For his part, Siddo felt the warmth of pride and victory swell through him, cooler than the fire of battle that had burned through him. The fish in his talons looked like a long, fat bass to him as he lifted it. And best of all, it was his now.
Instinct took command as Skrill took a step forward. “But lo, the hunter is not defeated yet,” their father’s voice narrated. But neither fledgling took heed of him. Their eyes were locked.
Siddo’s own instinct banished the final faltering cry for thought and wisdom, the teachings of Providence forgotten as the familiar voice issued orders. Spread those wings, lad.

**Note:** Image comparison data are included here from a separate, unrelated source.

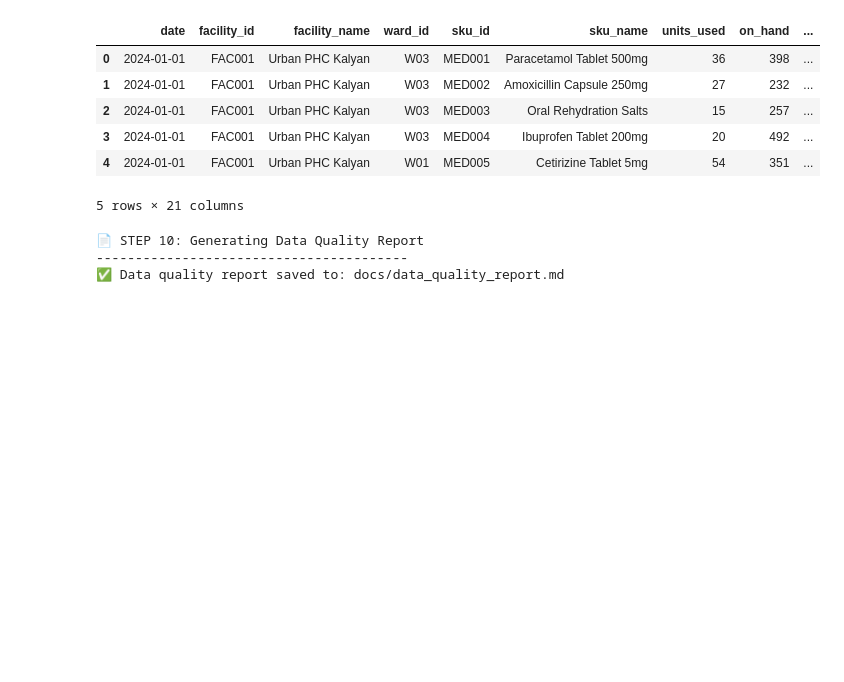
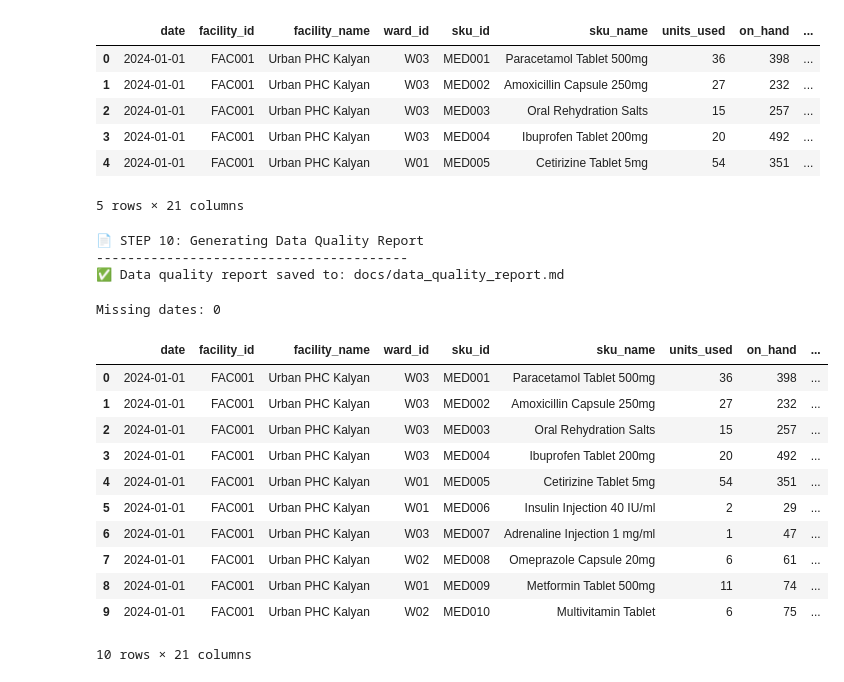
Before and after one commit to Vikrantchaudhari88/PHC-Supply-Chain-AI, a Jupyter notebook: 02_DATA_CLEANING_PIPELINE.ipynb, the cells around one changed output. Drawn from its saved outputs; the diff is of its cells as text; code cells hidden in the pictures; blank space fills up the shorter version.

```diff
--- a/02_DATA_CLEANING_PIPELINE.ipynb
+++ b/02_DATA_CLEANING_PIPELINE.ipynb
@@ -378,3 +433,23 @@ print("✅ Data quality report saved to: docs/data_quality_report.md")
 📄 STEP 10: Generating Data Quality Report
 ----------------------------------------
 ✅ Data quality report saved to: docs/data_quality_report.md
+# %%
+df = pd.read_csv('data/cleaned_inventory.csv')
+print(f"Missing dates: {df['date'].isna().sum()}")
+# %% [output]
+Missing dates: 0
+# %%
+df.head(10)
+# %% [output]
+|  | date | facility_id | facility_name | ward_id | sku_id | sku_name | units_used | on_hand | ... |
+| 0 | 2024-01-01 | FAC001 | Urban PHC Kalyan | W03 | MED001 | Paracetamol Tablet 500mg | 36 | 398 | ... |
+| 1 | 2024-01-01 | FAC001 | Urban PHC Kalyan | W03 | MED002 | Amoxicillin Capsule 250mg | 27 | 232 | ... |
+| 2 | 2024-01-01 | FAC001 | Urban PHC Kalyan | W03 | MED003 | Oral Rehydration Salts | 15 | 257 | ... |
+| 3 | 2024-01-01 | FAC001 | Urban PHC Kalyan | W03 | MED004 | Ibuprofen Tablet 200mg | 20 | 492 | ... |
+| 4 | 2024-01-01 | FAC001 | Urban PHC Kalyan | W01 | MED005 | Cetirizine Tablet 5mg | 54 | 351 | ... |
+| 5 | 2024-01-01 | FAC001 | Urban PHC Kalyan | W01 | MED006 | Insulin Injection 40 IU/ml | 2 | 29 | ... |
+| 6 | 2024-01-01 | FAC001 | Urban PHC Kalyan | W03 | MED007 | Adrenaline Injection 1 mg/ml | 1 | 47 | ... |
+| 7 | 2024-01-01 | FAC001 | Urban PHC Kalyan | W02 | MED008 | Omeprazole Capsule 20mg | 6 | 61 | ... |
+| 8 | 2024-01-01 | FAC001 | Urban PHC Kalyan | W01 | MED009 | Metformin Tablet 500mg | 11 | 74 | ... |
+| 9 | 2024-01-01 | FAC001 | Urban PHC Kalyan | W02 | MED010 | Multivitamin Tablet | 6 | 75 | ... |
+10 rows × 21 columns
```
Also changed, not shown: parts of 2 cells of this notebook, 2 other files.
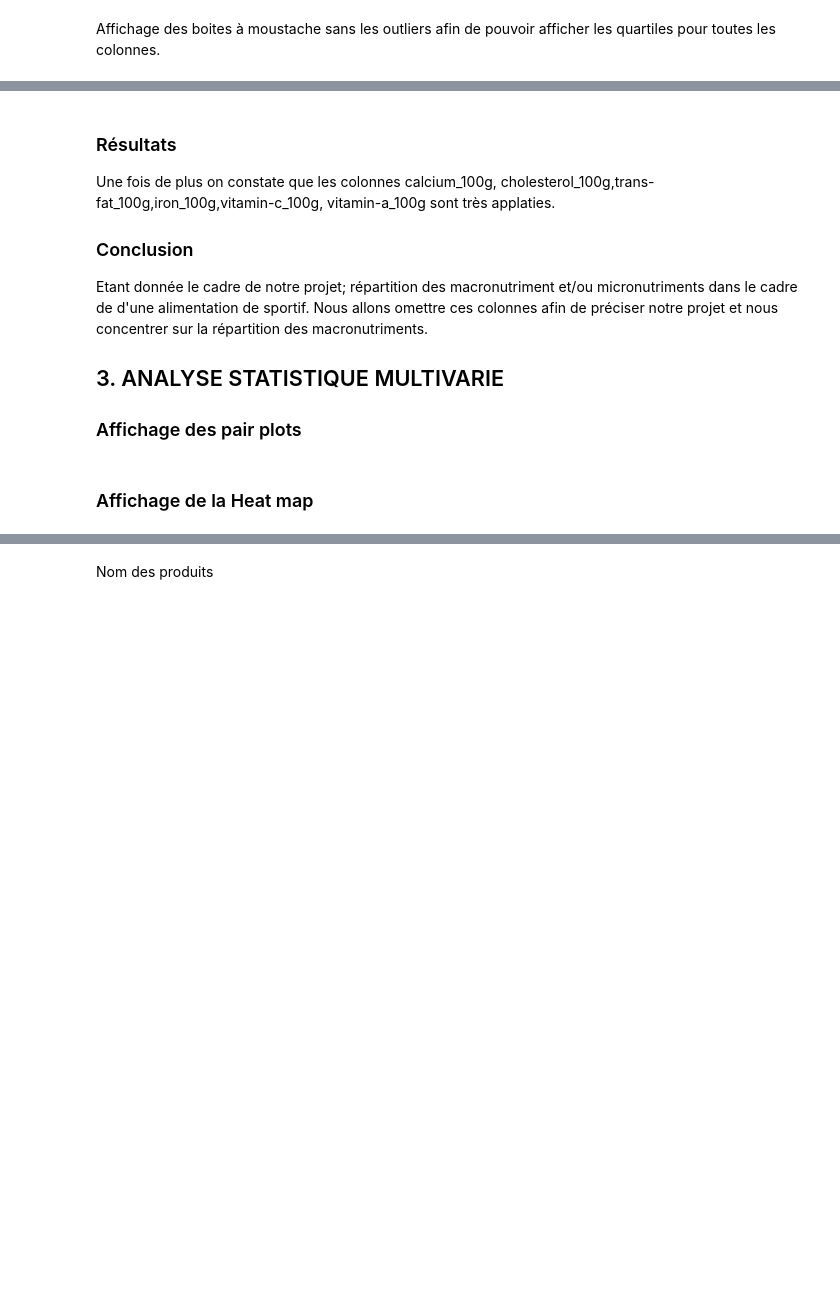
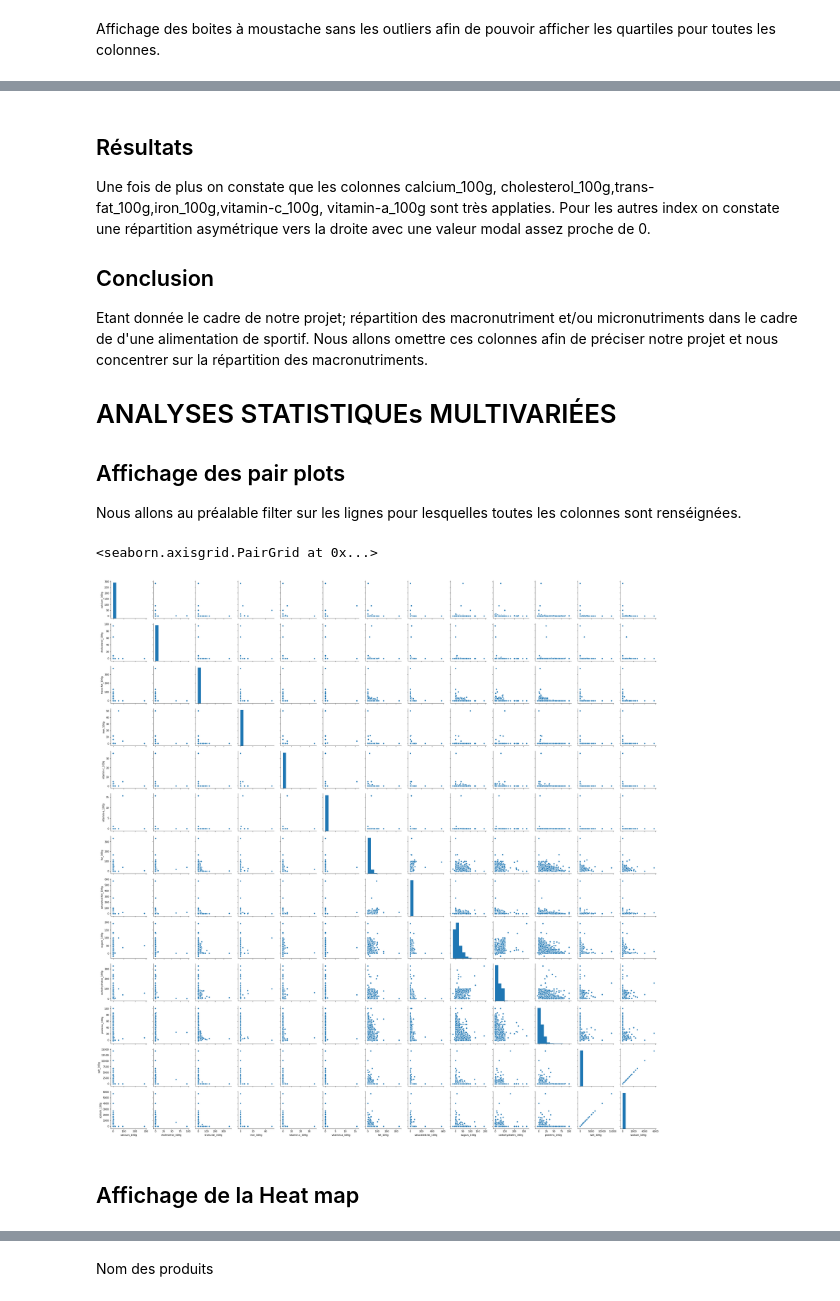
Before and after one commit to asaidomar/openclassrooms_projet3, a Jupyter notebook: projet3/main.ipynb, the cells around one changed output, grey strips where cells are left out. Saved outputs shown, nothing was run; the diff lists cells and outputs as text; code cells hidden in the pictures; blank space fills up the shorter version.

```diff
--- a/projet3/main.ipynb
+++ b/projet3/main.ipynb
@@ -420,12 +419,13 @@ for i, s in enumerate(categs):
 # %% [markdown]
-### Résultats
-Une fois de plus on constate que les colonnes calcium_100g, cholesterol_100g,trans-fat_100g,iron_100g,vitamin-c_100g, vitamin-a_100g sont très applaties.
+## Résultats
+Une fois de plus on constate que les colonnes calcium_100g, cholesterol_100g,trans-fat_100g,iron_100g,vitamin-c_100g, vitamin-a_100g sont très applaties. Pour les autres index on constate une répartition asymétrique vers la droite avec une valeur modal assez proche de 0.
 
-### Conclusion
+## Conclusion
 Etant donnée le cadre de notre projet; répartition des macronutriment et/ou micronutriments dans le cadre de d'une alimentation de sportif.
 Nous allons omettre ces colonnes afin de préciser notre projet et nous concentrer sur la répartition des macronutriments.
 
 
-## 3. ANALYSE STATISTIQUE MULTIVARIE
+# ANALYSES STATISTIQUEs MULTIVARIÉES
 
-### Affichage des pair plots
+## Affichage des pair plots
+Nous allons au préalable filter sur les lignes pour lesquelles toutes les colonnes sont renséignées.
@@ -434,3 +432,9 @@ sns.pairplot(data_df[all_columns])
+# %%
+completed_data = data_df[utils.make_filter(data_df[all_columns], *all_columns)]
+sns.pairplot(completed_data[all_columns])
+# %% [output]
+<seaborn.axisgrid.PairGrid at 0x...>
+[figure, added]
 # %% [markdown]
-### Affichage de la Heat map
+## Affichage de la Heat map
 # %%
```
Also changed, not shown: parts of 40 cells of this notebook, 3 other files.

Cement that stance. We’ll give this blighter what for! His talons dug into the sand, gripping the fish tightly. His fish.
Rushing forward, Skrill brought his wings together in a loud whack, but they only hit empty air. Expecting the move he’d used before, Siddo ducked and shuffled to the right, fish still beneath his talons. Angered, Skrill charged after him.
Siddo’s mind instantly identified his brother’s mistake. He left his wings folded at his sides! The headlong advance had nothing to shield its flanks. Siddo moved minutely to the left, Skrill’s momentum not allowing him to correct in time. The pointed black beak passed by Siddo in slow motion. All it took was a shove from Siddo’s chest to send his brother tumbling.
Jeriko watched in awe as the battle unfolded, for it was a battle now. The gray and brown form of Skrill rolled by, nearly knocking him over as sand flew. The boy’s a natural. He looked at the still standing form of Siddo.
But the other son wasn’t finished yet. His fall had left him on his back, but it had given him an opportunity. In an instant, he’d spun over, lunging himself at the exposed flank of Siddo. The air filled with his angry screech and a squawk of pain.
Failing to turn in time to bring his wings and beak to bear, Siddo was knocked onto his side by the beak’s strike. Skrill seized the cod from Siddo’s loosened talons, his fire momentarily cooling. Then his neck rose as he prepared to attack again. The beak moved like lightning, breaking through the layers of protective feathers and penetrating the flesh.
In the next moment, a sharp set of talons shoved Skrill back. His father strode up to him, eyes dark. “This fight is over,” he said. “It was over the second you got back what was yours. Never, ever, think that you can go beyond that.”
His father turned back to help his brother up with his wing. Skrill stood on his own. “I was making sure he knew to never steal from me again.”
A spot of blood dripped from the part in Siddo’s feathers. “You defended yourself, defended your right to that fish, Skrill. But to draw blood, to purposefully maim and injure another gull? It is the most vile way you can violate everything our species stands for. It is to condemn them to death.”
His father walked with the injured Siddo up the sand bar towards their nest on the outcropping, promising Skrill they’d talk more about this. Skrill didn’t care about whatever punishment his parents would cook up, whatever scolding they would throw at him. He only thought of his father’s final words. “I know,” he answered on the windswept beach.